(Disclaimer: I am not an authority on OpenVZ. This answer is more opinionated than my answers usually are, so feel free to criticise!)

OpenVZ might be "more" secure in that it does not integrate with the entire kernel, so that its attack surface is a bit lower. Though, essentially OpenVZ is what served as inspiration for namespaces and hence ultimately, LXC and Docker. I don't believe it's going to be continued for long now that those more complete solutions are, well, complete.

As pointed out by WhiteWinterWolf one of the big differences is that LXC finally gets to use the user namespace, opening the ability of unprivileged users to run containers and ensuring that contained code that breaks out of the container retains unprivileged users' privileges. Also, namespace-based containers may eventually be fully SELinux-labelled. Docker containers normally already are, and Dan Walsh is working on a way to make SELinux automatically enforce an extra layer of isolation between containers by using randomly generated categories for contained processes.
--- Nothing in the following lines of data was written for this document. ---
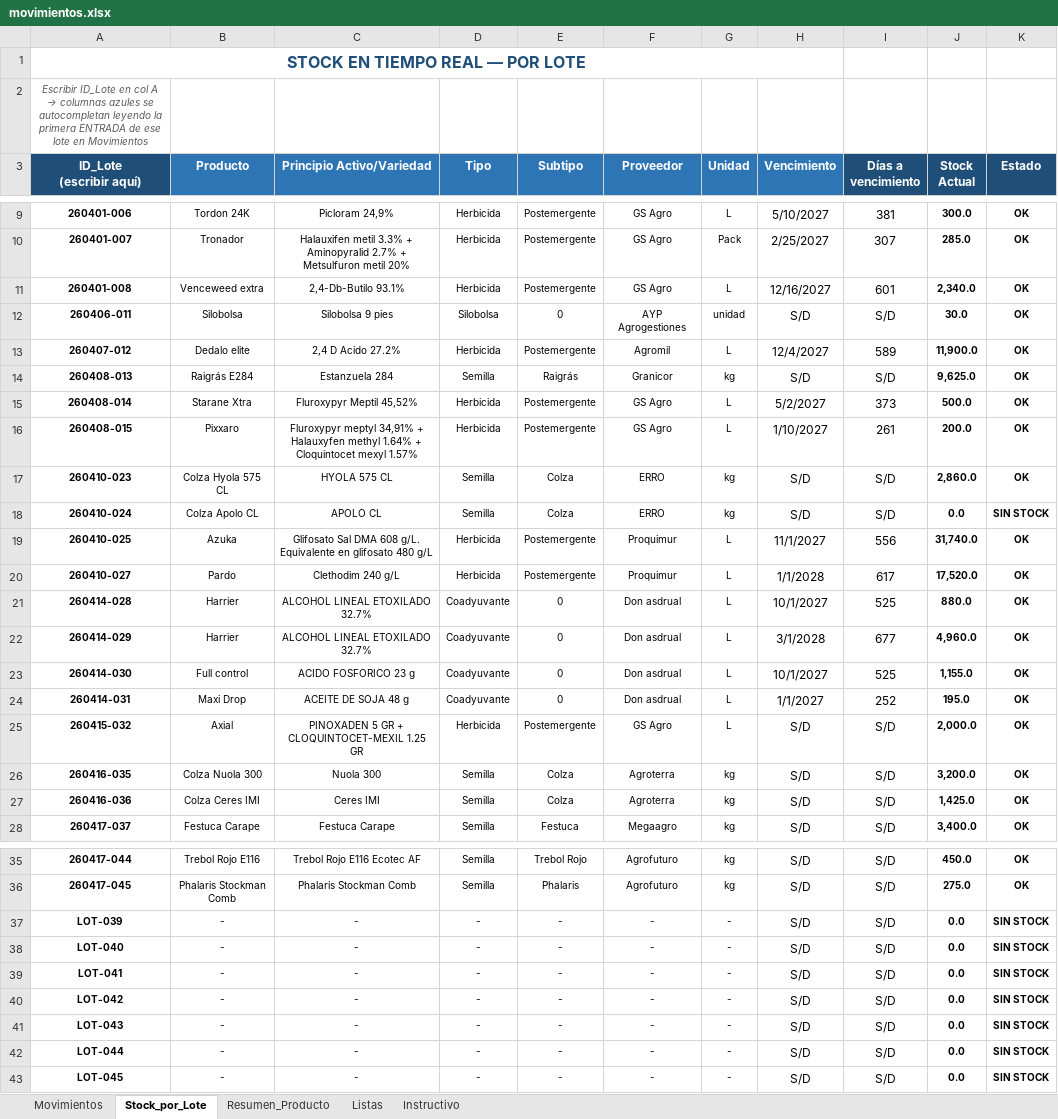
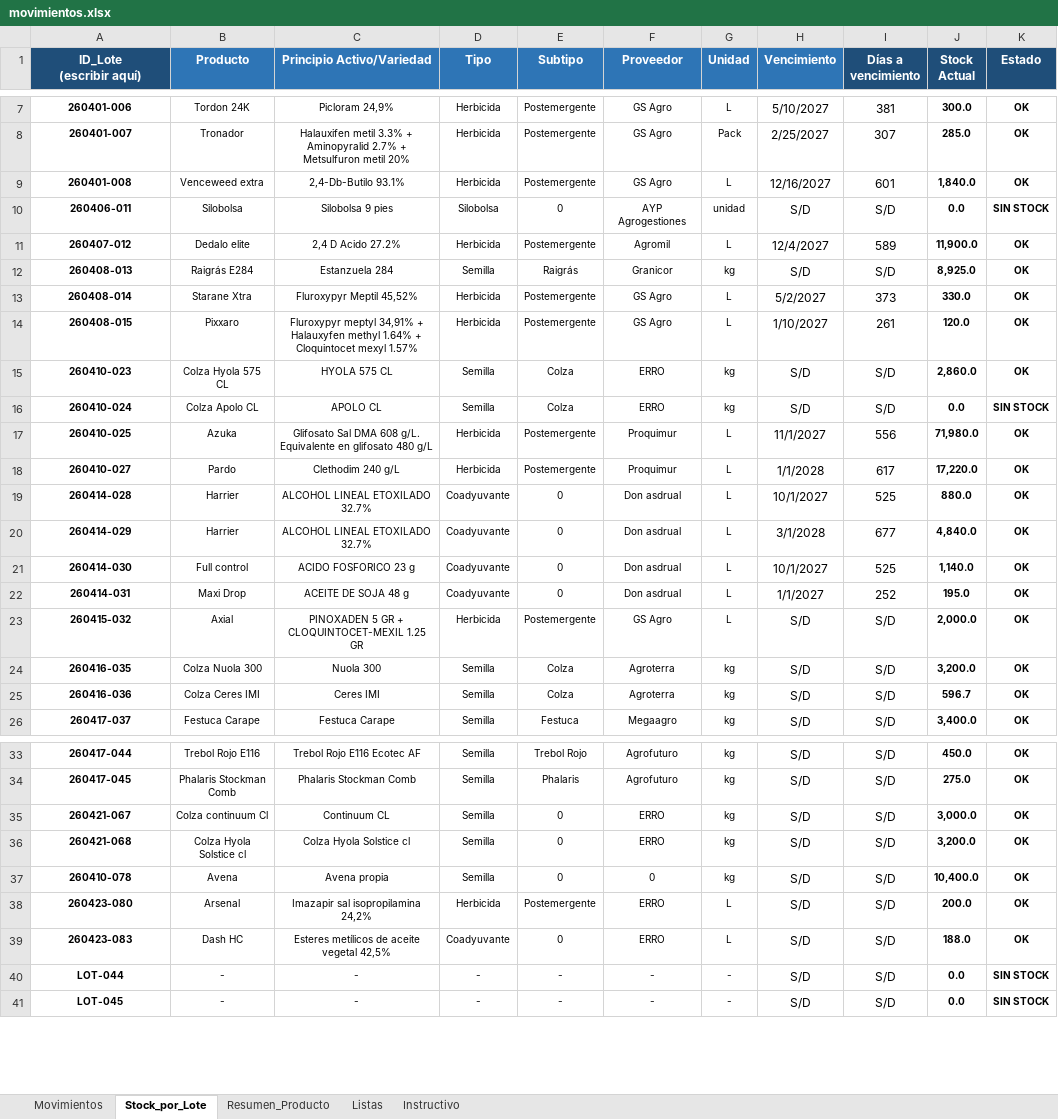
Before and after one commit to CeibosGroup/stock-galpon-hub, an Excel workbook: movimientos.xlsx, sheet Stock_por_Lote, drawn as a sheet; only a part is shown, gaps mark what is left out; values as stored, in another font and other column widths than the file's, no borders; conditional formats not drawn; removed rows and columns are numbered as before the commit, all else as after; the diff covers the shown part only; the diff names each change by its address in the sheet, - before the commit and + after, or states it on an @@ line.

```diff
--- a/movimientos.xlsx (sheet Stock_por_Lote)
+++ b/movimientos.xlsx (sheet Stock_por_Lote)
-row 1: STOCK EN TIEMPO REAL — POR LOTE
-row 2: Escribir ID_Lote en col A → columnas azules se autocompletan leyendo la primera ENTRADA de ese lote en Movimientos
-J9 (Stock Actual): 2,340.0
+J9 (Stock Actual): 1,840.0
-J10 (Stock Actual): 30.0
+J10 (Stock Actual): 0.0
-K10 (Estado): OK
+K10 (Estado): SIN STOCK
-J12 (Stock Actual): 9,625.0
+J12 (Stock Actual): 8,925.0
-J13 (Stock Actual): 500.0
+J13 (Stock Actual): 330.0
-J14 (Stock Actual): 200.0
+J14 (Stock Actual): 120.0
-J17 (Stock Actual): 31,740.0
+J17 (Stock Actual): 71,980.0
-J18 (Stock Actual): 17,520.0
+J18 (Stock Actual): 17,220.0
-J20 (Stock Actual): 4,960.0
+J20 (Stock Actual): 4,840.0
-J21 (Stock Actual): 1,155.0
+J21 (Stock Actual): 1,140.0
-J25 (Stock Actual): 1,425.0
+J25 (Stock Actual): 596.7
-row 37: LOT-039 | - | - | - | - | - | - | S/D | S/D | 0.0 | SIN STOCK
-row 38: LOT-040 | - | - | - | - | - | - | S/D | S/D | 0.0 | SIN STOCK
-row 39: LOT-041 | - | - | - | - | - | - | S/D | S/D | 0.0 | SIN STOCK
-row 40: LOT-042 | - | - | - | - | - | - | S/D | S/D | 0.0 | SIN STOCK
-row 41: LOT-043 | - | - | - | - | - | - | S/D | S/D | 0.0 | SIN STOCK
+row 35: 260421-067 | Colza continuum Cl | Continuum CL | Semilla | 0 | ERRO | kg | S/D | S/D | 3,000.0 | OK
+row 36: 260421-068 | Colza Hyola Solstice cl | Colza Hyola Solstice cl | Semilla | 0 | ERRO | kg | S/D | S/D | 3,200.0 | OK
+row 37: 260410-078 | Avena | Avena propia | Semilla | 0 | 0 | kg | S/D | S/D | 10,400.0 | OK
+row 38: 260423-080 | Arsenal | Imazapir sal isopropilamina 24,2% | Herbicida | Postemergente | ERRO | L | S/D | S/D | 200.0 | OK
+row 39: 260423-083 | Dash HC | Esteres metílicos de aceite vegetal 42,5% | Coadyuvante | 0 | ERRO | L | S/D | S/D | 188.0 | OK
```
Also changed, not shown: 1 edited cell elsewhere in this sheet, sheet Movimientos, sheet Resumen_Producto, sheet Listas, formulas that keep their value, hidden cells.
So in summary, containers are better because: - They can partially thwart some container breakouts (limiting them to an unprivileged UID), making privilege escalations inside the container irrelevant. - They are more supported and more actively developed, and in particular they'll greatly benefit from SELinux support.

And they are worse because: - Their TCB is very large, across the entire kernel and bugs will occur every now and then leading to exploits and breakouts. - The user namespace feels to me to be kind of an edge case. You usually achieve privilege escalation via a bug in the SCI (which you would be able to reproduce after your breakout) or confused deputy attacks on a privileged service (which are likely to keep existing outside your container in the first place). So you would still need to tightly limit that container-running UID to running containers.

In summary, keep practising defence in depth, and keep thinking about how you let contained processes interact with the outside world and how you run containers. Differences exist but as you can see are rather minimal.

You must log in to answer this question.

Not the answer you're looking for? Browse other questions tagged .